Losing your driving privileges is a serious matter and will undoubtedly have a negative impact on your life. Our San Diego DUI attorney takes this very seriously and takes every action to try to prevent a license suspension. Of course, our ideal goal is to achieve a complete dismissal of your DUI in San Diego. However, if this cannot be achieved, we endeavor to reduce the Drunk Driving San Diego charges against you and to limit the consequences of your drunk driving arrest. Feel free to contact our San Diego DUI defense attorney for more information on your case.
What is an SR-22 and does it work?
An SR-22 is simply a form issued by an insurance company to prove that you have liability insurance. The SR-22 filing proves to the DMV that an insurance company has agreed to issue you the minimum liability coverage, and that the insurance company will contact the Department of Motor Vehicles if the insurance lapses for any reason.
In order to reinstate your drivers license following the expiration of a period of suspension, or to obtain a restricted license, you must secure minimum liability coverage on your vehicle. In the event that you do not own a motor vehicle, you must purchase a “non-owners” liability coverage. The cost of the filing is based on the severity of your driving record, your location of residence, and your length of driving experience. If you are not aware of what may be on your driving record, you can purchase a copy from the DMV. Normally an SR-22 filing period lasts for three years. Although, sometimes the DMV enforces stricter laws, and the terms can be extended.

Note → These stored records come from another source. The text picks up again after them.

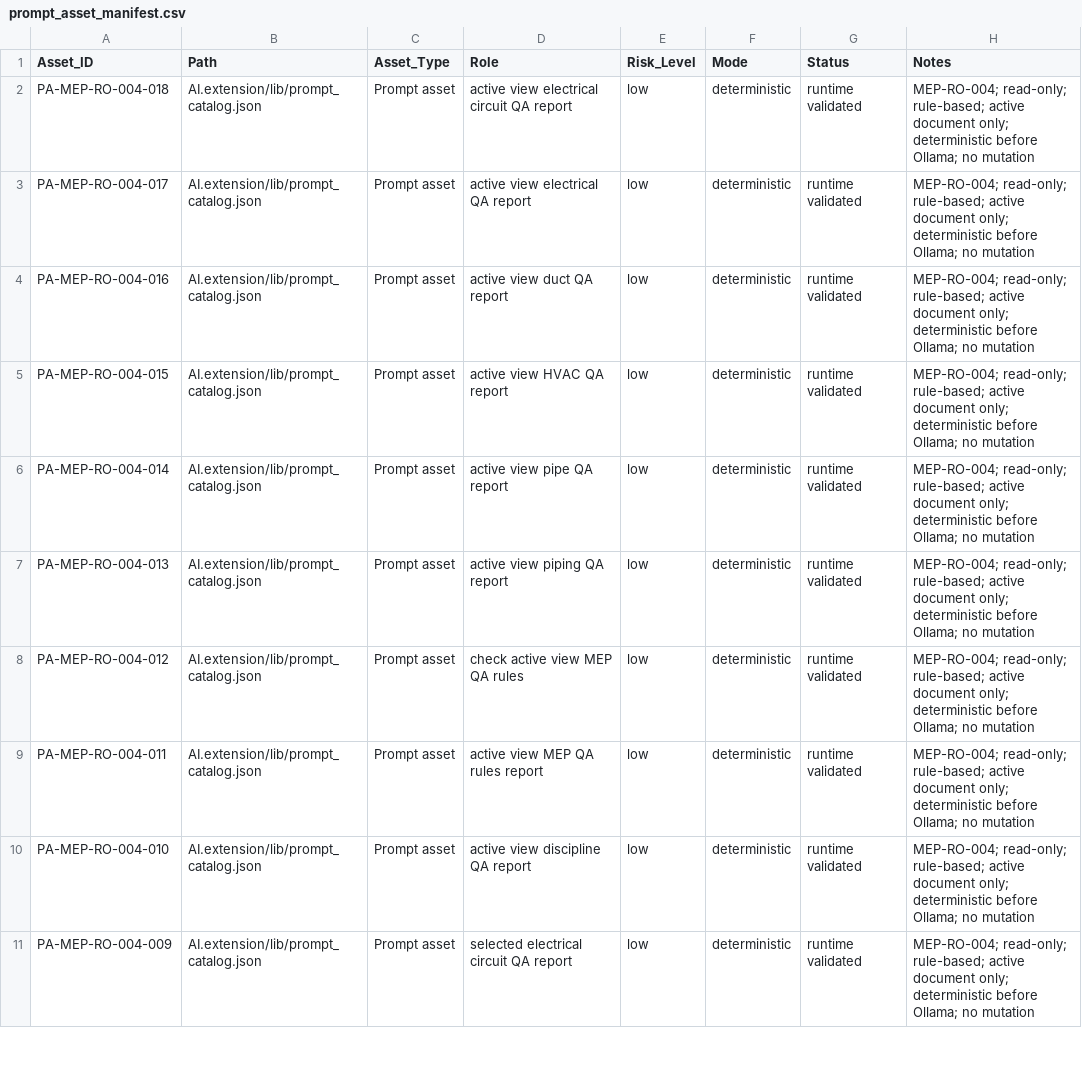
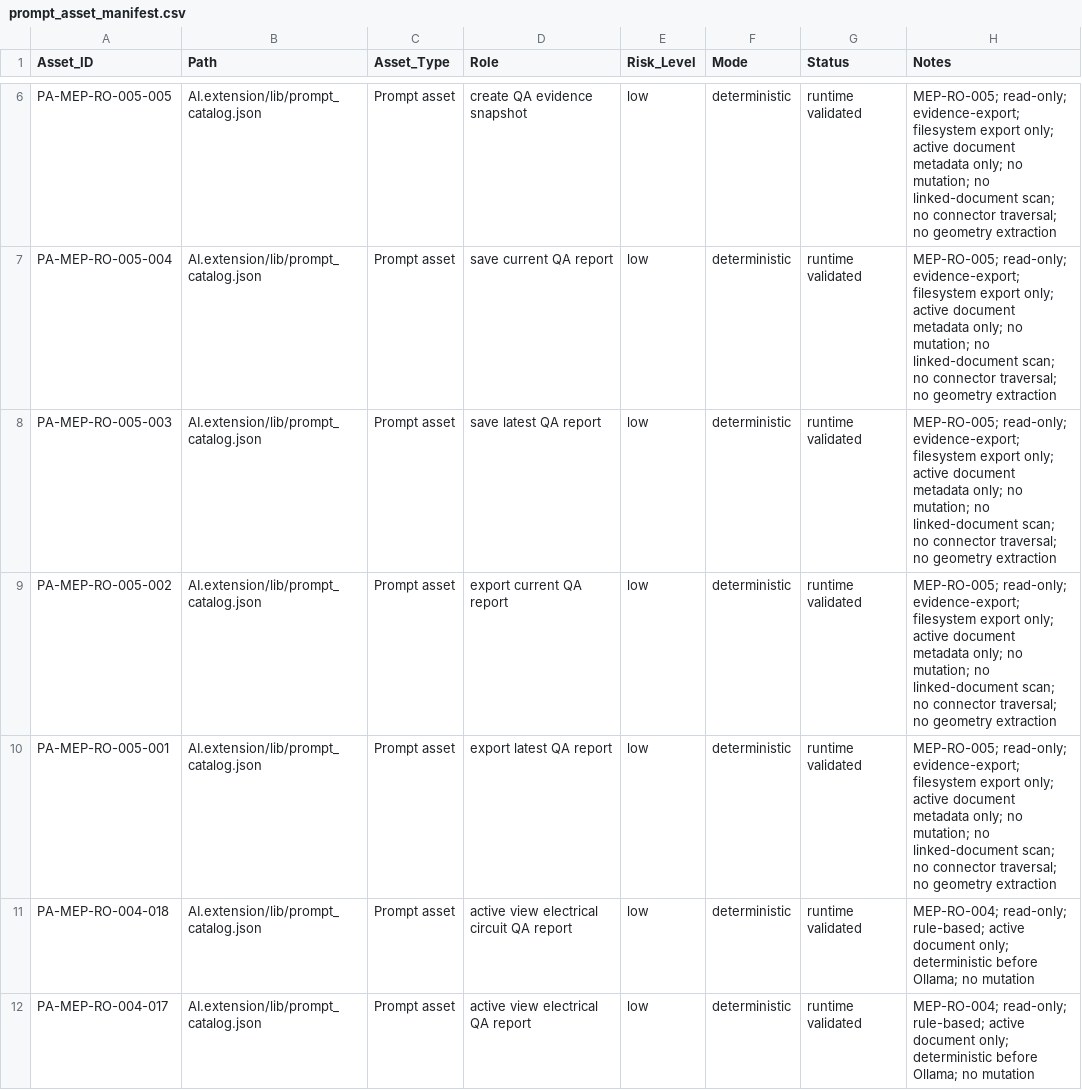
Before and after one commit to BIM3DNA/AI-Systems-Intelligent-Automation, a CSV file: WBSO/Data_Models/prompt_asset_manifest.csv, drawn as a sheet; only a part is shown, gaps mark what is left out; the shorter side is filled out with more unchanged rows; the diff covers the shown part only; the diff names each change by its address in the sheet, - before the commit and + after, or states it on an @@ line.

```diff
--- a/WBSO/Data_Models/prompt_asset_manifest.csv
+++ b/WBSO/Data_Models/prompt_asset_manifest.csv
+row 6: PA-MEP-RO-005-005 | AI.extension/lib/prompt_catalog.json | Prompt asset | create QA evidence snapshot | low | deterministic | runtime validated | MEP-RO-005; read-only; evidence-export; filesystem export only; active document metadata only; no mutation; no linked-document scan; no connector traversal; no geometry extraction
+row 7: PA-MEP-RO-005-004 | AI.extension/lib/prompt_catalog.json | Prompt asset | save current QA report | low | deterministic | runtime validated | MEP-RO-005; read-only; evidence-export; filesystem export only; active document metadata only; no mutation; no linked-document scan; no connector traversal; no geometry extraction
+row 8: PA-MEP-RO-005-003 | AI.extension/lib/prompt_catalog.json | Prompt asset | save latest QA report | low | deterministic | runtime validated | MEP-RO-005; read-only; evidence-export; filesystem export only; active document metadata only; no mutation; no linked-document scan; no connector traversal; no geometry extraction
+row 9: PA-MEP-RO-005-002 | AI.extension/lib/prompt_catalog.json | Prompt asset | export current QA report | low | deterministic | runtime validated | MEP-RO-005; read-only; evidence-export; filesystem export only; active document metadata only; no mutation; no linked-document scan; no connector traversal; no geometry extraction
+row 10: PA-MEP-RO-005-001 | AI.extension/lib/prompt_catalog.json | Prompt asset | export latest QA report | low | deterministic | runtime validated | MEP-RO-005; read-only; evidence-export; filesystem export only; active document metadata only; no mutation; no linked-document scan; no connector traversal; no geometry extraction
```
Also changed, not shown: 4 added rows elsewhere in this file, WBSO/Testing_Validation/experiment_log.csv, 11 other files.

We often get asked how long a DUI in San Diego will stay on someones record. The violation is prior-able for 10 years, meaning that if you are convicted of a subsequent DUI, and the violation date of the second drunk driving San Diego charge is within 10 years of the violation date of the first DUI, then the second DUI will be charged and punished as a DUI with a prior. After the period of your probation is terminated, which lasts for five years, you can usually obtain an expungement. But an expungement does not actually remove the DUI conviction from your record. Instead, it simply allows you to withdraw your guilty plea and obtain dismissal. But even though your record reflects a dismissal, the original conviction remains, advised a DUI attorney in San Diego.
By Douglas Gilliland